*Text taken from the online “Comprehensive Conservation Plan and Environmental Impact Statement” dated April 2004, of the Petit Manan National Wildlife Refuge Complex.

Boathouse and blind on Petit Manan Island

This 10-acre island lies 2.5 miles south of Petit Manan Point in the Town of Steuben, Washington County. It was acquired in 1974 by transfer from the U.S. Coast Guard. The Coast Guard continues to maintain the 119’ lighthouse tower and navigational aids, and the Service maintains several historical structures on the island. Petit Manan has long been considered one of the most important islands in the Gulf of Maine for colonial nesting seabirds.

Botanical inventories, including those for rare plants, were conducted in 1995, 2001, and 2002 (Widrig 1996 and Mittelhauser 2002). Vegetation on the north and east side of the island includes a variety of grasses, Angelica, raspberry, asters, meadowrue, blueberry, and beachpea. The southwestern and central areas of the island are dominated by a dense stand of raspberry which is rapidly expanding each year. Calamagrostis occupies a large portion of the western half of the island.
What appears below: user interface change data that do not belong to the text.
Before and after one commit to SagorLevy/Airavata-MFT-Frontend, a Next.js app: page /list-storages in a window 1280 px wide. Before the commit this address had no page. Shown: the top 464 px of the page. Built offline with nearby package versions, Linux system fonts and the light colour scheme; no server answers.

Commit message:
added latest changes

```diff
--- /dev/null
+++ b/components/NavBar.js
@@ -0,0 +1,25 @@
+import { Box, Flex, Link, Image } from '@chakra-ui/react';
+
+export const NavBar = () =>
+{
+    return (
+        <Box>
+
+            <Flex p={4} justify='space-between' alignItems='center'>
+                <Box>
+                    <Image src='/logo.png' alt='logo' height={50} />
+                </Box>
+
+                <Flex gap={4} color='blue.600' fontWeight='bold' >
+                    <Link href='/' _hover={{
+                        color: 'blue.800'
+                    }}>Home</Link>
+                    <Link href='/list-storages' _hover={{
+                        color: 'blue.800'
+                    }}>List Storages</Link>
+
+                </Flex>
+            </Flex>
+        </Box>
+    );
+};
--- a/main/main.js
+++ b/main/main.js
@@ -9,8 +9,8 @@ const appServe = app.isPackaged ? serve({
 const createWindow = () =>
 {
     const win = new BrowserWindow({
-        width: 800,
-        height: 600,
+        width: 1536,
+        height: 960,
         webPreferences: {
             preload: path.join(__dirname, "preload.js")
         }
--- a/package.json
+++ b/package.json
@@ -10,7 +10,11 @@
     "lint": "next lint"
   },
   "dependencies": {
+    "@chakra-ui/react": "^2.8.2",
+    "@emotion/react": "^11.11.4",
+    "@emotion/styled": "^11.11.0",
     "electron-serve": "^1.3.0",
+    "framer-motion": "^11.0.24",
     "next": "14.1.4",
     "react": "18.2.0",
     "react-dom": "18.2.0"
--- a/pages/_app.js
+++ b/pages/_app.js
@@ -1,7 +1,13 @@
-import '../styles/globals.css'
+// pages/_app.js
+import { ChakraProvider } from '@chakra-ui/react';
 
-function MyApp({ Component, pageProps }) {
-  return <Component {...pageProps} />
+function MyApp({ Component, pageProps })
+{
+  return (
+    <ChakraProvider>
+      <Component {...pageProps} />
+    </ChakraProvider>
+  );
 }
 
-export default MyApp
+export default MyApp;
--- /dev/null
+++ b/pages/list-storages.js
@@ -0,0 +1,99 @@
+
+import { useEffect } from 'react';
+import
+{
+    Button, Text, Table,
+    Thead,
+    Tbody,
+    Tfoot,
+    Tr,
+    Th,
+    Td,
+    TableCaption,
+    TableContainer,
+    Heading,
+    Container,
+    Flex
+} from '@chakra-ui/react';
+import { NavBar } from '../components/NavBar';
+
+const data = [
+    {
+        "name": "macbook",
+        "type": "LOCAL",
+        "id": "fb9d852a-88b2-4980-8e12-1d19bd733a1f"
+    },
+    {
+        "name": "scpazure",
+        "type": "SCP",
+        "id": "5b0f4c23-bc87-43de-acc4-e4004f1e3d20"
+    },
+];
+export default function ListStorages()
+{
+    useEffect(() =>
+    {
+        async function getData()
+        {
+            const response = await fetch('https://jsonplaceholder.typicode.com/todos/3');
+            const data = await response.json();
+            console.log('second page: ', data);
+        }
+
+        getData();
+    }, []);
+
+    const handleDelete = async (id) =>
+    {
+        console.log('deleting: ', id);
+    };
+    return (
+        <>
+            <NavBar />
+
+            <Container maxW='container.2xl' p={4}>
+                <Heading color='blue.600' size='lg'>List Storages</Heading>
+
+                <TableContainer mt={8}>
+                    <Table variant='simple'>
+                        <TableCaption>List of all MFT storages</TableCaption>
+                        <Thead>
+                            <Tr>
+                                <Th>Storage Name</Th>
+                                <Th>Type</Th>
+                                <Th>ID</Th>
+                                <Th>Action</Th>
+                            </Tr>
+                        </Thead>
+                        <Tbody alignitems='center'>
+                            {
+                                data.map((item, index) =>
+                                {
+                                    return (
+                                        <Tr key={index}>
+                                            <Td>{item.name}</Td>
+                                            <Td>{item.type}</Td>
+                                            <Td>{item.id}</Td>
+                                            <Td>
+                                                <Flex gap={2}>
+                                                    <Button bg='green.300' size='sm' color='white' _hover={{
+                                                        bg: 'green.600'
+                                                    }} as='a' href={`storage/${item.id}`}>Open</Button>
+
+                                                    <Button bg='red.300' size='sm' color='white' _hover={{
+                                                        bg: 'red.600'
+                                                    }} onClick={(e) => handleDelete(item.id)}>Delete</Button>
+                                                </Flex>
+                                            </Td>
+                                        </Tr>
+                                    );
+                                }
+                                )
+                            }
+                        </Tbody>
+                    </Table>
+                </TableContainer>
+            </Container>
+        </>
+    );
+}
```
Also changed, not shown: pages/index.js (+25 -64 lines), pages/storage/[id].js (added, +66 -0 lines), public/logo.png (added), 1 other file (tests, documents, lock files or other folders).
The invasive species dodder established a strong foothold on the northern end of the island in 2000. Extensive vegetation management occurs, utilizing a variety of techniques such as burning, herbicide, and mechanical treatment to improve nesting seabird habitat. Annual monitoring of this vegetation and its response to treatment dictates what to do in forthcoming years.

PMI Lighthouse with laughing gulls

Significant numbers of terns had historically nested on the island, including 1,500 nesting pairs observed in 1971. However, when human presence on the island ended with automation of the light station in 1972, the numbers of nesting gulls gradually increased to the point they excluded all nesting terns by 1983. Tern restoration was initiated in 1984 in partnership with the College of the Atlantic. One of the first actions was the removal of herring and black-backed gulls. Within one week of the gull control effort, terns returned to nest on Petit Manan Island. The seabird colony has continued to grow, and the island now supports nesting by eight species of seabirds and waterfowl. Razorbill and common murre also routinely visit the island, however no nesting efforts have been documented. Leach’s storm-petrels and black guillemots also nest on the island. The island also supports migrating songbirds, shorebirds and raptors. Table 3-30 presents the nesting seabirds known on the island. An annual report is available upon request from Refuge Complex Headquarters.

Dory approaching PMI

Biological technicians live on the island each nesting season and conduct biological surveys (food and productivity studies), predator control and banding. Our staff and seasonal technicians conduct a complete census of the island each year; and record observations of all species observed on or adjacent to the island. Habitat restoration work continues as a cooperative

endeavor with the Gulf of Maine Seabird Working Group and MDIFW. The Refuge is currently participating in Arctic tern and Atlantic puffin metapopulation studies with the University of New Brunswick.

The results of a spider inventory (Jennings 2000) and botanical inventory (Mittlehauser 2000) for this island is also available at Refuge Complex Headquarters.

The island is a popular tour boat destination. Several tour boats per day pause offshore to observe the island’s seabirds during June – August. Refuge Complex staff meet annually with the tour boat companies to discuss issues of concern, and we provide them with periodic updates throughout the seabird nesting season.

Petit Manan Island is closed to public access during the seabird nesting season: April 1 to August 31. It is open to migratory waterfowl hunting under State and Refuge regulations.